> _Dataset_
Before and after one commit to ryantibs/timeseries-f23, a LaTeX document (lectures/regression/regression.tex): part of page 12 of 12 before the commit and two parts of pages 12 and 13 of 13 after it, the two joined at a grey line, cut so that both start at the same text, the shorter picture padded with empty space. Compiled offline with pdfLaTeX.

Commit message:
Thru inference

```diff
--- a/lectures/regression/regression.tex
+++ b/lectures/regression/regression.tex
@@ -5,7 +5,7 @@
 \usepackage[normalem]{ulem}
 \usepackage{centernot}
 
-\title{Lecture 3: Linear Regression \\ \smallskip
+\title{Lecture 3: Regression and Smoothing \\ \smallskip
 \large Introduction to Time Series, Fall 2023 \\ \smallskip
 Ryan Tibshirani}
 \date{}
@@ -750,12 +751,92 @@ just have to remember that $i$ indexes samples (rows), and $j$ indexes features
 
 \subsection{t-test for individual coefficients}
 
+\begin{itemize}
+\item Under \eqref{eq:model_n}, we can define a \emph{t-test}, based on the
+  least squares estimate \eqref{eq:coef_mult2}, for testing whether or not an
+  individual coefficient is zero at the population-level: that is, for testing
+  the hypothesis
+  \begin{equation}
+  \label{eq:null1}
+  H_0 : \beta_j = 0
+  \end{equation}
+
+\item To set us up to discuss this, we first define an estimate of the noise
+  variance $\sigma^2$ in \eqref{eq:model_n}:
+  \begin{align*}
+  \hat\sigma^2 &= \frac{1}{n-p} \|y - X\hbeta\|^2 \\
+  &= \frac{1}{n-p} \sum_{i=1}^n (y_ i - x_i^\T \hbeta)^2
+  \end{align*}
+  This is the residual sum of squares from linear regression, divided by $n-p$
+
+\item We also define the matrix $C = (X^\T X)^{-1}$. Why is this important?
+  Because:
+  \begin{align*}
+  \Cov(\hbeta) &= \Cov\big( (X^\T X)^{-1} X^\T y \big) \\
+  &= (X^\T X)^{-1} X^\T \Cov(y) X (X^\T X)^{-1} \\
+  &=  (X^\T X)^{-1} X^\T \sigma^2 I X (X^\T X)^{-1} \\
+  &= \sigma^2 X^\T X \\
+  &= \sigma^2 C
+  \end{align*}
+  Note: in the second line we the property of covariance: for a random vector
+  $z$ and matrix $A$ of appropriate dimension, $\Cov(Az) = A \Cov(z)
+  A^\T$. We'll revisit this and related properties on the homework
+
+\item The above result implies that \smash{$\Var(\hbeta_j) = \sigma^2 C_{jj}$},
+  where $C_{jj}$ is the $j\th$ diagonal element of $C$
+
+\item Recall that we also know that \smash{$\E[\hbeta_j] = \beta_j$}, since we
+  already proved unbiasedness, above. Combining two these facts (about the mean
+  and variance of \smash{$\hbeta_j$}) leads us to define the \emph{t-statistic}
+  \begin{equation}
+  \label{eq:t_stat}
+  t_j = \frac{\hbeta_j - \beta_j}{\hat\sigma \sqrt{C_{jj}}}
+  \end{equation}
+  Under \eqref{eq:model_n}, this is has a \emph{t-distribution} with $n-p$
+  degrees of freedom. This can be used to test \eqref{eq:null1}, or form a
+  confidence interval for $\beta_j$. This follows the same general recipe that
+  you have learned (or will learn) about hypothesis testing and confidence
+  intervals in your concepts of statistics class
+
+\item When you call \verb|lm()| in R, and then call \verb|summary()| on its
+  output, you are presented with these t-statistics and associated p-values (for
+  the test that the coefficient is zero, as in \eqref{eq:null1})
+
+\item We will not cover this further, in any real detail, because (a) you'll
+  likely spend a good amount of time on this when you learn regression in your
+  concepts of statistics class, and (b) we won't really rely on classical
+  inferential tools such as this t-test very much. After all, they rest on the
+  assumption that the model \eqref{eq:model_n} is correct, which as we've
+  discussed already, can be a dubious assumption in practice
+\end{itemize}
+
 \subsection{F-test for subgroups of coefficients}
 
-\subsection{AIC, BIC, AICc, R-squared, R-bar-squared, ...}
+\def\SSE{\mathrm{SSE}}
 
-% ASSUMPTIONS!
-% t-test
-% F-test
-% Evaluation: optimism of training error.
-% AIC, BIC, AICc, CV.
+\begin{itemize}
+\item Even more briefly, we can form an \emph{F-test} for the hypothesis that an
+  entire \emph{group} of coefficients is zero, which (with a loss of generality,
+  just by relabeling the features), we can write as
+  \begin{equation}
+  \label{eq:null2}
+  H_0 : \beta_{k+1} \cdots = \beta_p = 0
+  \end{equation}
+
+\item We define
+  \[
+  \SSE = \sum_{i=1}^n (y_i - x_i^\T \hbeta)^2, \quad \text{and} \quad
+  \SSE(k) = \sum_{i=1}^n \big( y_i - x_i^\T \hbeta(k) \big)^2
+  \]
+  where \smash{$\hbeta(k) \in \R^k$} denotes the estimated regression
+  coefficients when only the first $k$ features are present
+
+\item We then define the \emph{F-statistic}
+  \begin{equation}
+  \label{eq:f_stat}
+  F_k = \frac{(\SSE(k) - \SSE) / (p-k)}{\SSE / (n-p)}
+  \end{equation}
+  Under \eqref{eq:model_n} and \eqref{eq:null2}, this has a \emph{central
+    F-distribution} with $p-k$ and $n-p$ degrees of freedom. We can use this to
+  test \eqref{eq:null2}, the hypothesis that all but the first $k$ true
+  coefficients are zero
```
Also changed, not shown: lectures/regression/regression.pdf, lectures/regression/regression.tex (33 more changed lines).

> _What the exercise asks_
Determine how many lines in the listing above hold the string "just", then write only the number.

> _Response area_
2